The storied and rich 50-year history of the Pound Ridge Tennis Club started with the great generosity of our founding members. In the spring of 1962, Paul and Maisie Kohnstamm made their tennis court on Lower Shad Road available to their neighbors. Players swarmed on and off the court every hour, every weekend, spring, summer, and fall, dispatched by Joan Silbersher. By the end of two seasons, this produced an effort by Joan to form a small club. In April of 1964, twenty-five of the “regulars” met to discuss the creation of The Pound Ridge Tennis Club. They reached several points of agreement: the club should be small and simple, non-profit, with top quality clay courts, platform tennis courts, no swimming, and eventually, a small attractive clubhouse. A steering committee was formed, chaired by Joan Silbersher. which included Tom Ratliffe, John Kornblith, and Bill McCauley. The committee did research, developed plans, gathered estimates, prepared a budget, inspected sites, and enrolled membership support.

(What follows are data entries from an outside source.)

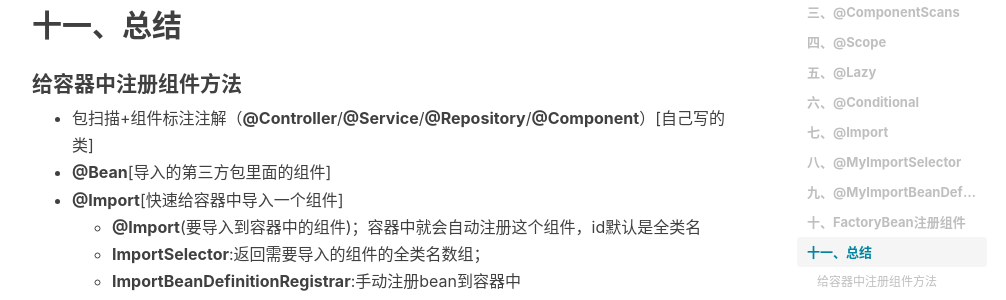
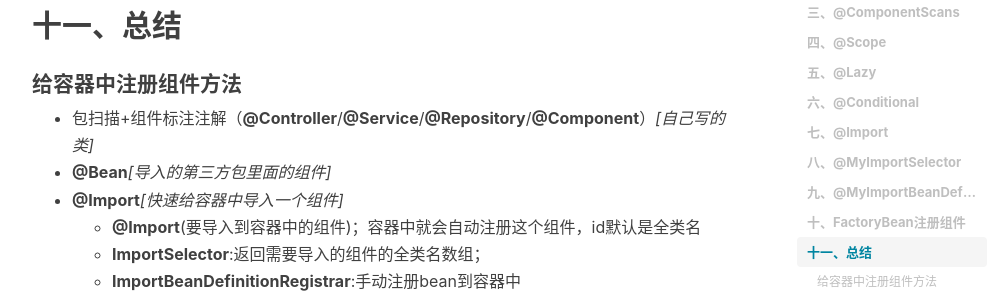
Before and after one commit to Bjorne1/Bjorne1.github.io, a Jekyll site: the page built from _posts/2019-02-18-spring-annotation-component.md, in a window 1280 px wide and 900 px high, scrolled down 5875 px. Shown: the part 152-452 px from the top of the window, without its empty margins (233-1239 px from the left). Built offline with Jekyll 4.4.1, drawn with Linux system fonts in a browser that asks for light colours; nearby versions of some CDN libraries; comment, search, counter and statistics services are not loaded.

```diff
--- a/_posts/2019-02-18-spring-annotation-component.md
+++ b/_posts/2019-02-18-spring-annotation-component.md
@@ -316,9 +316,9 @@ public class ColorFactoryBean implements FactoryBean<Color> {
 
 #### 给容器中注册组件方法
 
-* 包扫描+组件标注注解（**@Controller**/**@Service**/**@Repository**/**@Component**）[自己写的类]
-* **@Bean**[导入的第三方包里面的组件]
-* **@Import**[快速给容器中导入一个组件]
+* 包扫描+组件标注注解（**@Controller**/**@Service**/**@Repository**/**@Component**）*[自己写的类]*
+* **@Bean***[导入的第三方包里面的组件]*
+* **@Import***[快速给容器中导入一个组件]*
    * **@Import**(要导入到容器中的组件)；容器中就会自动注册这个组件，id默认是全类名
    * **ImportSelector**:返回需要导入的组件的全类名数组；
    * **ImportBeanDefinitionRegistrar**:手动注册bean到容器中
```
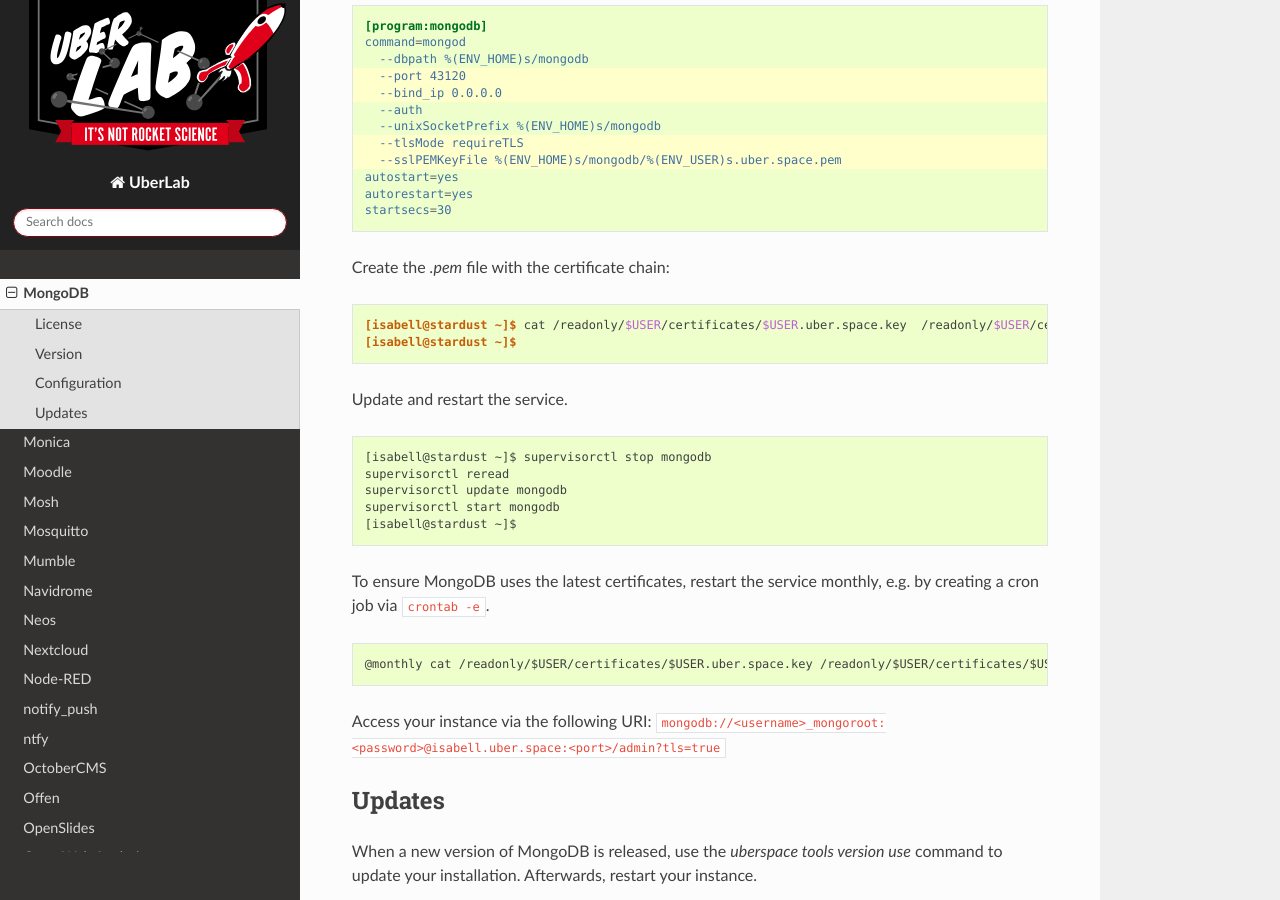
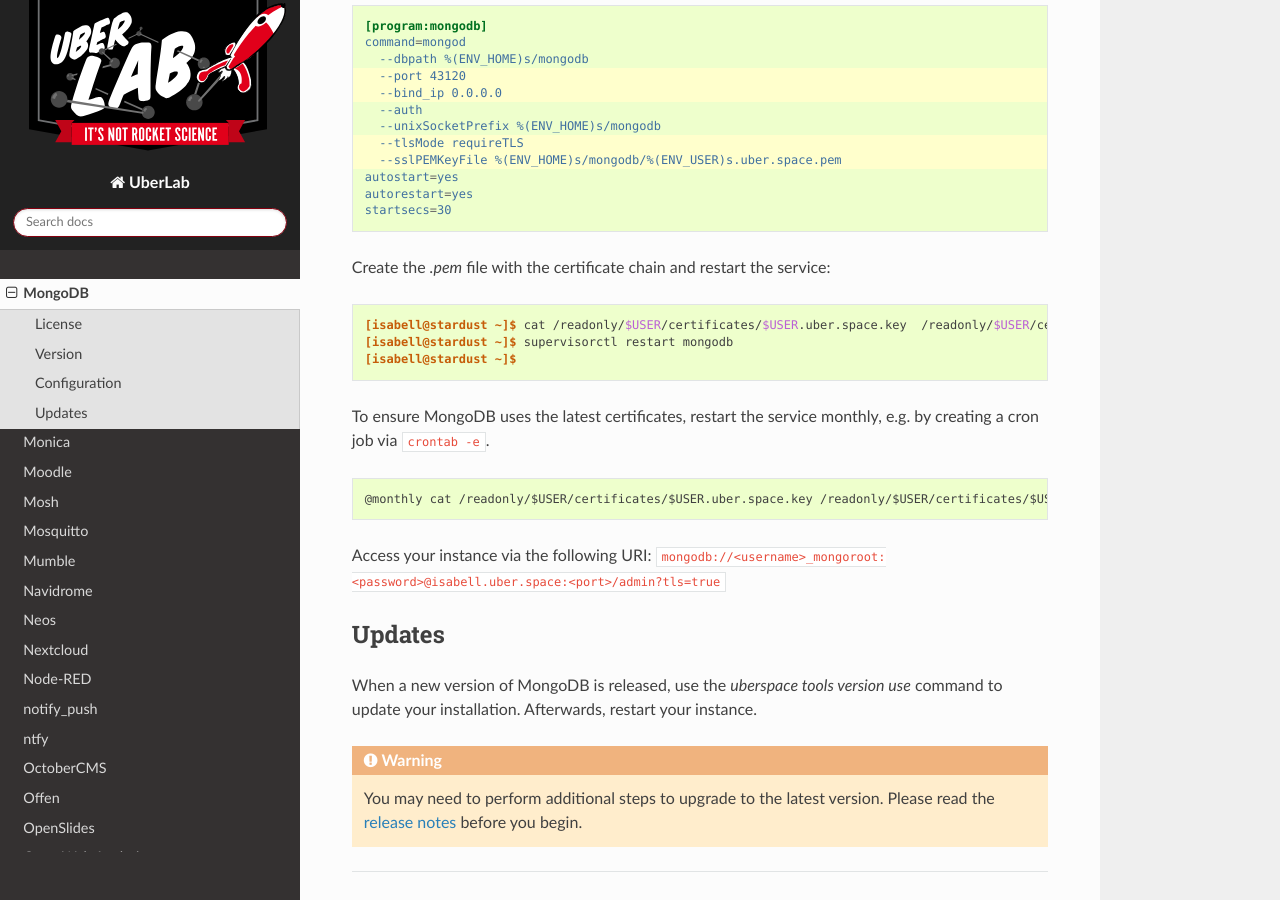
Before and after one commit to Uberspace/lab, a Sphinx documentation site: the page built from source/guide_mongodb.rst, in a window 1280 px wide and 900 px high, scrolled down 4113 px. Built offline with Sphinx 7.4.7 and the Read the Docs theme 2.0.0, drawn with Linux system fonts in a browser that asks for light colours.

Commit message:
[mongodb] fix service handling

```diff
--- a/source/guide_mongodb.rst
+++ b/source/guide_mongodb.rst
@@ -188,21 +188,12 @@
  startsecs=30
 
 
-Create the `.pem` file with the certificate chain:
+Create the `.pem` file with the certificate chain and restart the service:
 
 .. code-block::
 
  [isabell@stardust ~]$ cat /readonly/$USER/certificates/$USER.uber.space.key  /readonly/$USER/certificates/$USER.uber.space.crt > /home/$USER/mongodb/$USER.uber.space.pem
- [isabell@stardust ~]$
-
-Update and restart the service.
-
-.. code-block:: none
-
- [isabell@stardust ~]$ supervisorctl stop mongodb
- supervisorctl reread
- supervisorctl update mongodb
- supervisorctl start mongodb
+ [isabell@stardust ~]$ supervisorctl restart mongodb
  [isabell@stardust ~]$
 
 To ensure MongoDB uses the latest certificates, restart the service monthly, e.g. by creating a cron job via ``crontab -e``.
```
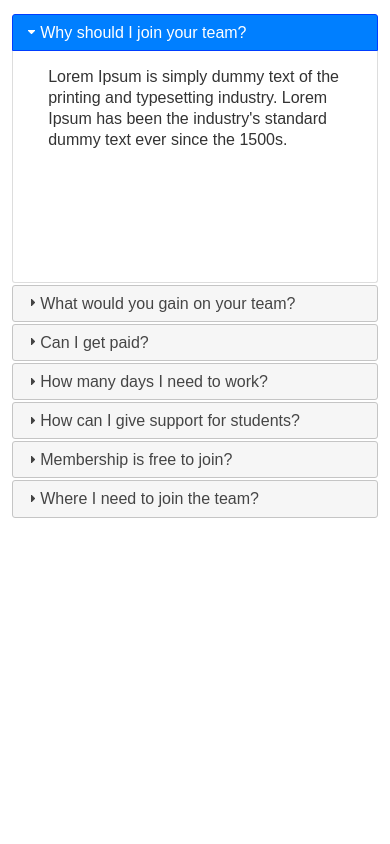
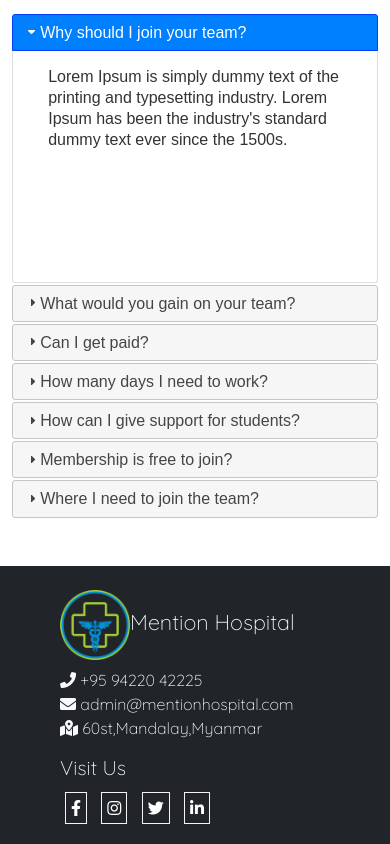
Before and after one commit to Adam26114/-mentionhospital, a plain HTML site: page index.html in a window 390 px wide. Shown: the part 6935-7779 px from the top of the page. Before the commit the page ends 7501 px from the top, so only its background shows below. Drawn offline with nearby package versions, Linux system fonts and the light colour scheme.

Commit message:
5 Aug 2022

```diff
--- a/css/style.css
+++ b/css/style.css
@@ -336,3 +336,12 @@ td{
     padding:30px;
 }
 /* End Join Us Section */
+
+/* Start Footer */
+.socialicons a{
+    color:#fff;
+    border:1px solid #f4f4f4;
+    padding:5px ;
+    margin:0 5px;
+}
+/* End Footer */
--- a/index.html
+++ b/index.html
@@ -553,6 +553,47 @@
 		</section>
 		<!-- End Join Us Section -->
 
+		<!-- Start Footer Section -->
+		<footer class="bg-dark px-5">
+
+			<div class="container-fluid">
+
+				<div class="row text-light py-4">
+					<div class="col-sm-6 col-md-3">
+						<h4><img src="./assets/img/fav/favicon2.png" width="70px" alt="fav1"/>Mention Hospital</h4>
+
+						<ul class="list-unstyled">
+							<li><i class="fas fa-phone"></i> +95 94220 42225</li>
+							<li><i class="fas fa-envelope"></i> admin@mentionhospital.com</li>
+							<li><i class="fas fa-map-marked-alt"></i> 60st,Mandalay,Myanmar</li>
+						</ul>
+					</div>
+
+					<div class="col-sm-6 col-md-3">
+						<h5 class="mb-3">Visit Us</h5>
+
+						<div class="socialicons">
+							<a href="#" target="_blank"><i class="fab fa-facebook-f"></i></a>
+							<a href="#" target="_blank"><i class="fab fa-instagram"></i></a>
+							<a href="#" target="_blank"><i class="fab fa-twitter"></i></a>
+							<a href="#" target="_blank"><i class="fab fa-linkedin-in"></i></a>
+						</div>
+					</div>
+
+					<div class="col-sm-6 col-md-3">
+
+					</div>
+
+					<div class="col-sm-6 col-md-3">
+
+					</div>
+				</div>
+
+			</div>
+
+		</footer>
+		<!-- End Footer Section -->
+
 		<!-- bootstrap  css1 js1-->
 		<script src="https://cdn.jsdelivr.net/npm/bootstrap@5.2.0-beta1/dist/js/bootstrap.bundle.min.js" integrity="sha384-pprn3073KE6tl6bjs2QrFaJGz5/SUsLqktiwsUTF55Jfv3qYSDhgCecCxMW52nD2" crossorigin="anonymous"></script>
 
```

In 1964, the committee filed official incorporation papers with the State of New York – the event to which the Pound Ridge Tennis Club dates its founding. That summer, while play continued at the Kohnstamms’, the committee applied to the Pound Ridge Town Board for a permit to base the Club on a parcel on Stone Hill Road, but neighbor opposition forced the committee to abandon the site. In the fall, the committee tried again, seeking a permit for the present eight-acre site on Pound Ridge Road at Major Lockwood Lane. After many more preparations, public meetings and neighbor objections, in March of 1965 the Club received the first Special Use Permit ever issued in Pound Ridge.
By early July 1965, the first three tennis courts were built and in use, creating a gratifying facility for the Charter Members who produced the bond sales necessary to proceed with the financial responsibilities of taking title to the property and contracting for the construction of the courts and driveway.
Each year facilities were added as membership grew, and by 1969 the club had six tennis courts and two platform tennis courts, and had reached maximum membership of 110 bondholding families. The clubhouse was financed and completed in 1970, and lights were added to the platform courts. In 1974, the seventh tennis court was added and membership increased to 125 bondholders. By 1978, a fully automatic watering system and third platform court had been added and ten additional bondholders were approved by the town board. In 1983 the clubhouse was refurbished and a new aluminum deck was added to platform Court 3. The town approved the addition of fifteen new bondholders in 1984 bringing the total to 150. In 1987, after 20 years of hard play, the wooden decks on platform Courts 1 and 2 were replaced with aluminum. In 1994/1995 a new canopy and benches were installed, and Courts 6 and 7 were resurfaced, thereby completing the total renovation of all seven tennis courts begun in 1991. In 1998 the three platform courts were converted to aluminum superstructures, the walkways rebuilt, and the electrical service and controls upgraded.
Throughout the club history, capital improvement projects continued. In 2008, the Club launched a multi-year program to upgrade the sprinkler system. A new pump was installed and sprinklers replaced on Courts 4 and 5 the first year. A year later, sprinklers were replaced on Courts 1, 2 and 3. The work involved excavation and repositioning of the underground PVC pipes and the addition of new adjustable sprinkler heads. The work was completed in 2013 with the replacement of sprinklers on Courts 6 and 7. In the spring of 2013, the wooden deck under the canopy between Courts 3 and 4 – showing its age after 20 years of service – also was rebuilt. A regulation ping-pong table was purchased for the clubhouse in 2009 to give members another cold-weather option besides paddle.
Even among the Club’s founding members, Joan Silbersher occupies a special place. Joan presided over the Club’s affairs during its formative years and after. For 12 years, there were very few jobs beyond Joan’s reach. She did everything from writing monthly newsletters, organizing board meetings and supervising construction to general handyman work. The members are ever grateful to Joan for her unstinting efforts on behalf of the Club.